jane baker
jane baker
4 months ago

This working woman has got her name out there so maybe good for bookings. Hot from Paris eh! Ooh la la. Are these ladies really “in control” with the dafty men at their mercy. Only they are the ones.cavorting about while the stupid men have got the money,the cash or whatever,about them,in their pockets,in their wallets,under their control. I don’t call that being powerful.

Ray Ward
Ray Ward
4 months ago

I have the book Wanting You to Want Me, and have just reread Bex’s two contributions. The authors and publishers should, perhaps, have given the contributors the chance to see their interviews, but they must have been perfectly well aware that anything they said might be published, and Bex’s apparent belief that she expected any resulting publication to be no more than a pamphlet seems decidedly odd. Anyone with any experience of the media (and she appears to have some) will be well aware they publish or broadcast anything and everything they like, and be careful about saying anything they’d rather not be seen or heard by others. (The publishers do black out club names, including the one in Soho where Bex worked, but utterly pointlessly, since its name is visible in photos, and even if it weren’t, no-one who knows it would have any difficulty in identifying it from the photos and description as the oldest and best-known such place there.)
Bex is obviously intelligent (she got a law degree, she tells us), but her interviews come across as sadly crude, with irritating frequent repetition of a word I won’t quote, since maybe Unherd bans it – three times in one paragraph, including twice in two lines. She says at the end of her second interview: “All I want to do is get my tits out and make money”, and that is not something I would consider in any way reprehensible; on the contrary, I would strongly defend her or any woman’s right to do so, with, of course, her full, free, voluntary consent. But don’t complain when things you obviously knew would be made public appear in public. I entirely agree with Mikis Hasson: “She was an adult, she gave the interviews voluntarily like everybody else and she should have made sure or put terms on the agreement rather than ‘assuming’. She is no victim, just another person not taking responsibility for her choices and actions and looking for someone to blame”, and his words could apply to many other women who make money from sex and then moan about how much they regret doing it.

Last edited 4 months ago by Ray Ward
Nicky Samengo-Turner
Nicky Samengo-Turner
22 days ago

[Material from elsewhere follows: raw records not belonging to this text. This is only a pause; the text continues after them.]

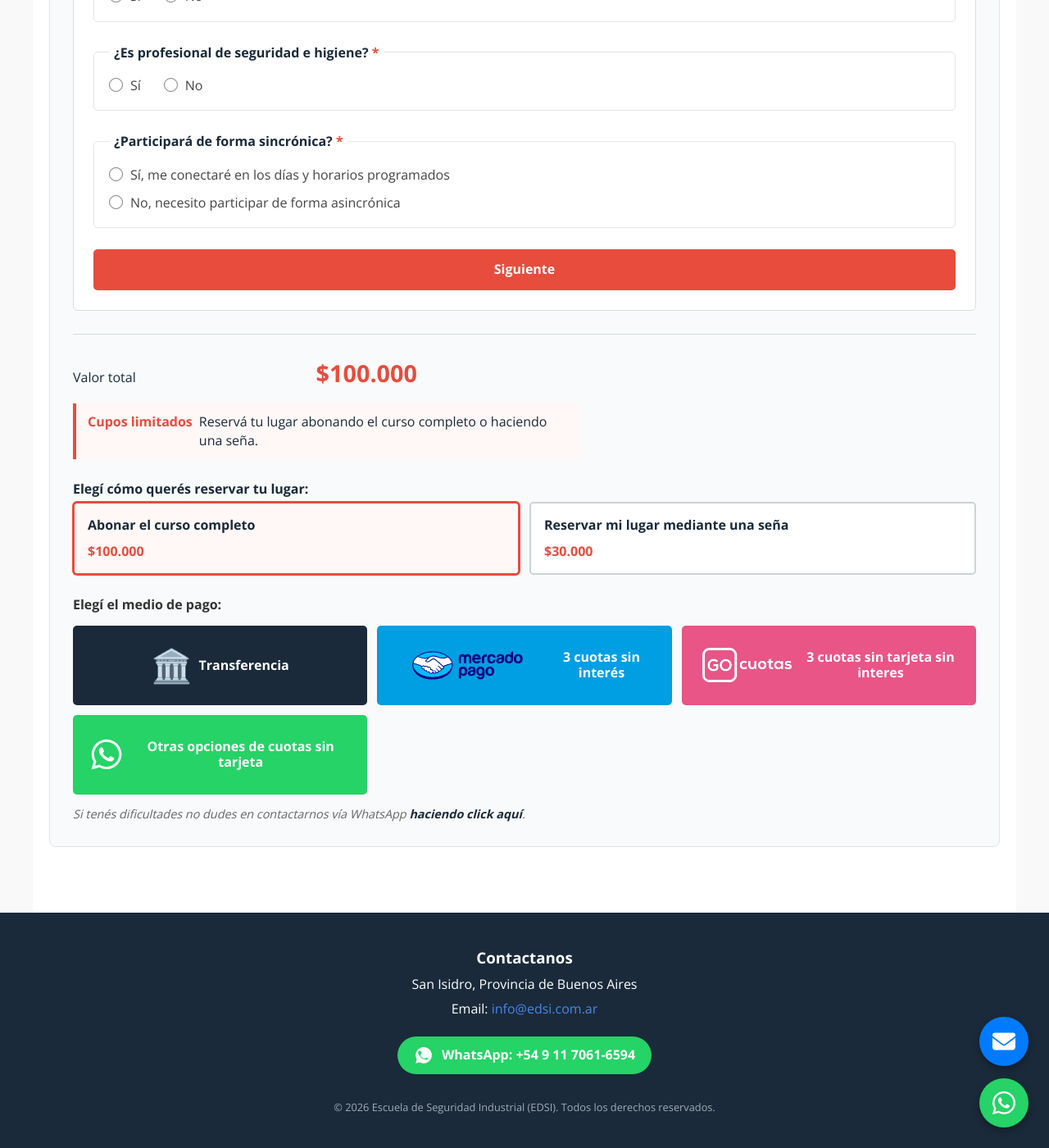
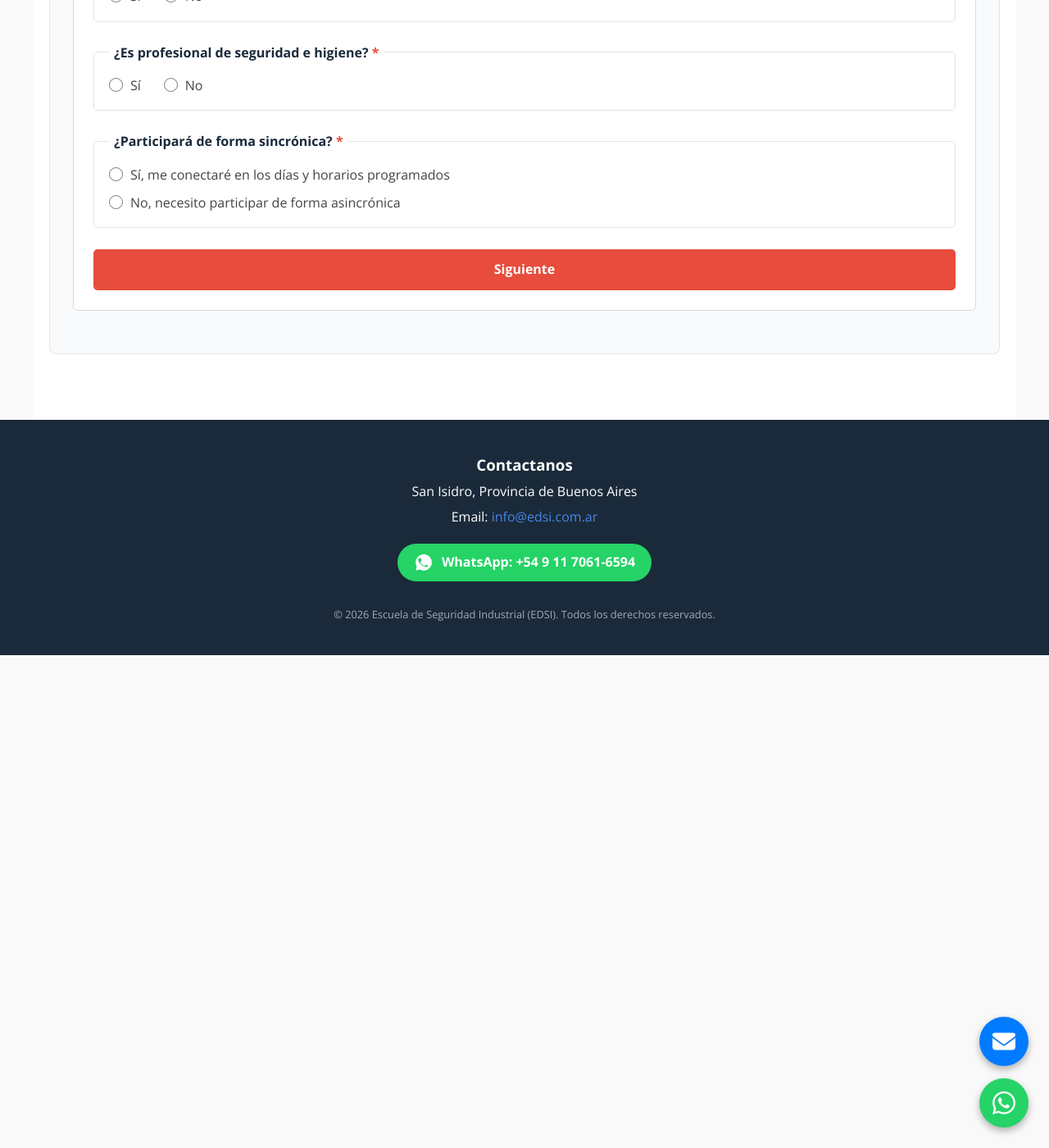
Before and after one commit to martov1/EDSI-nuevo-sitio, a Jekyll site: the page built from Particulares/Supervisor-y-brigadista/Brigadista-Inscripcion.html, in a window 1280 px wide and 1400 px high, scrolled down 1112 px. Shown: the whole window at 82% size. Built offline with Jekyll 4.4.1, drawn with Linux system fonts in a browser that asks for light colours.

Commit message:
aclaraciones

```diff
--- a/Particulares/Supervisor-y-brigadista/Brigadista-Inscripcion.html
+++ b/Particulares/Supervisor-y-brigadista/Brigadista-Inscripcion.html
@@ -81,7 +81,7 @@ redirect_from:
                 <button type="submit" class="btn-next" id="show-payment">Siguiente</button>
             </form>
 
-            <div class="payment-step" id="payment-step"  >
+            <div class="payment-step" id="payment-step" hidden >
                 <div class="total-box" id="total-payment">
                     <span>Valor total</span>
                     <strong id="payment-amount">$100.000</strong>
```
Also changed, not shown: other parts of Particulares/Supervisor-y-brigadista/Brigadista-Inscripcion.html (+1 -1 lines).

would any person in possession of his faculties, pay to watch others eat a gourmet lunch or dinner? … no… ditto strippers..

Malcolm Knott
Malcolm Knott
4 months ago

Woman gives interview she regrets, not least because she wasn’t paid for it. I have to fight back the tears.

Malcolm Knott
Malcolm Knott
4 months ago

So stripping can now ‘serve as a launchpad to greater things‘ such as activism. There’s an interesting thought. Activism as a self-publicising career move. Who knew?

Last edited 4 months ago by Malcolm Knott